What is required
Scan the entries below line by line and state how many lines contain the string "version", giving only the number.

Data excerpts:
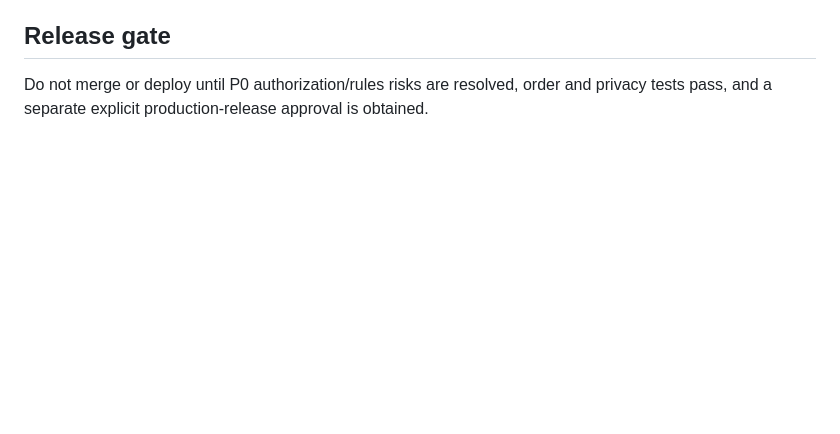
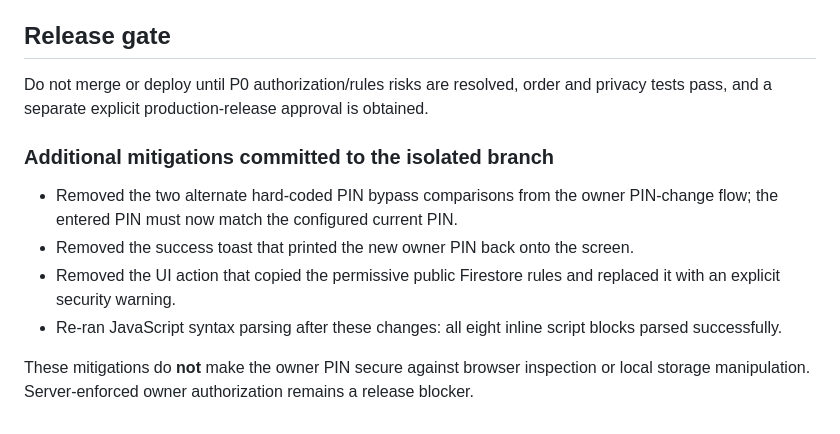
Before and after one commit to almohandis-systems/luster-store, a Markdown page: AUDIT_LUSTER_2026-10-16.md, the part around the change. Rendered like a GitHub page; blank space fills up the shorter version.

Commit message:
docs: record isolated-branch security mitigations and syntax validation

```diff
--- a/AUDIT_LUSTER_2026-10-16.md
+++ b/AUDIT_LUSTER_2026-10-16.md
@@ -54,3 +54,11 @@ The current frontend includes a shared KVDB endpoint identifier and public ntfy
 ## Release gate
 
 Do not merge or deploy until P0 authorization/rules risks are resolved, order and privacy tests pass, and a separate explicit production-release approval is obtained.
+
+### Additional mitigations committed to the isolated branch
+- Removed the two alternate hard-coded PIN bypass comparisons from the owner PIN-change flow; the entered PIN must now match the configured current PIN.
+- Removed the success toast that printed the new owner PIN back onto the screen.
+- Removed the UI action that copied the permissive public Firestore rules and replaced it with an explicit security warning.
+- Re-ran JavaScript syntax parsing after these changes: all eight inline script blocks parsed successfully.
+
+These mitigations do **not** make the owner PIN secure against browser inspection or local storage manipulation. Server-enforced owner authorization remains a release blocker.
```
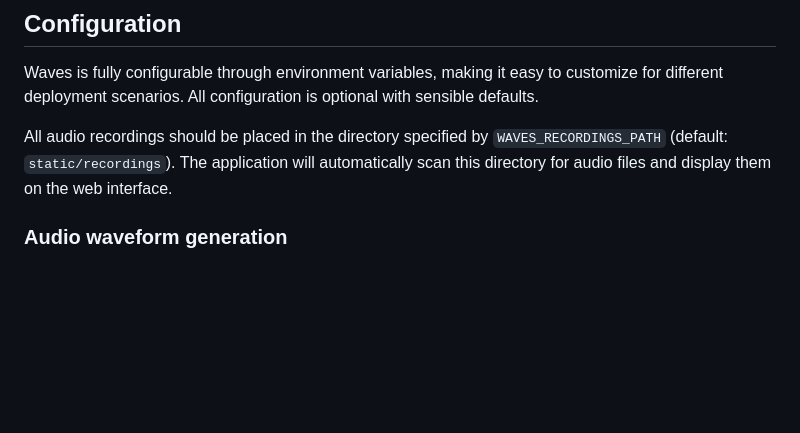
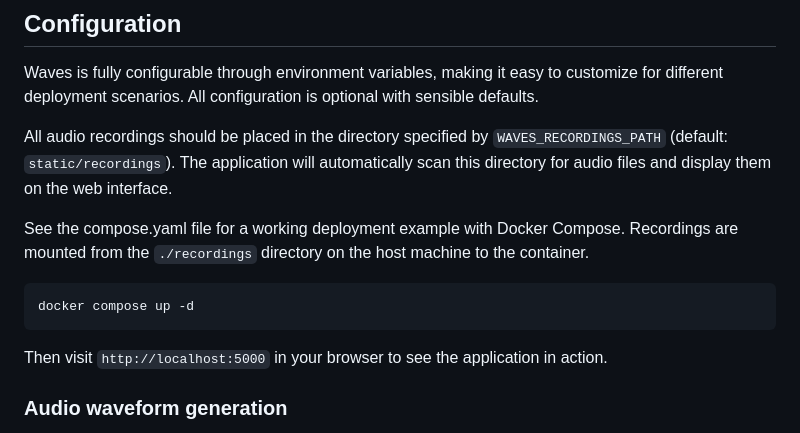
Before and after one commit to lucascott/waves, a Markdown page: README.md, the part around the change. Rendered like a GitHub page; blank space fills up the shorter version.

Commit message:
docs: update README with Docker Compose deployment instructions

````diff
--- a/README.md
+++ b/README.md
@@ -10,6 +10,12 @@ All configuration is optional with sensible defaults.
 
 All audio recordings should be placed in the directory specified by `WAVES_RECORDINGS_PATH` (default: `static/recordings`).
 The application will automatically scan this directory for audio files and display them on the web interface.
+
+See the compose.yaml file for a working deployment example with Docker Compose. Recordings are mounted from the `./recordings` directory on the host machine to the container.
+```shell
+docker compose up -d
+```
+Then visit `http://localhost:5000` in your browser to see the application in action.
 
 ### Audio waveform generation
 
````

Written answer
2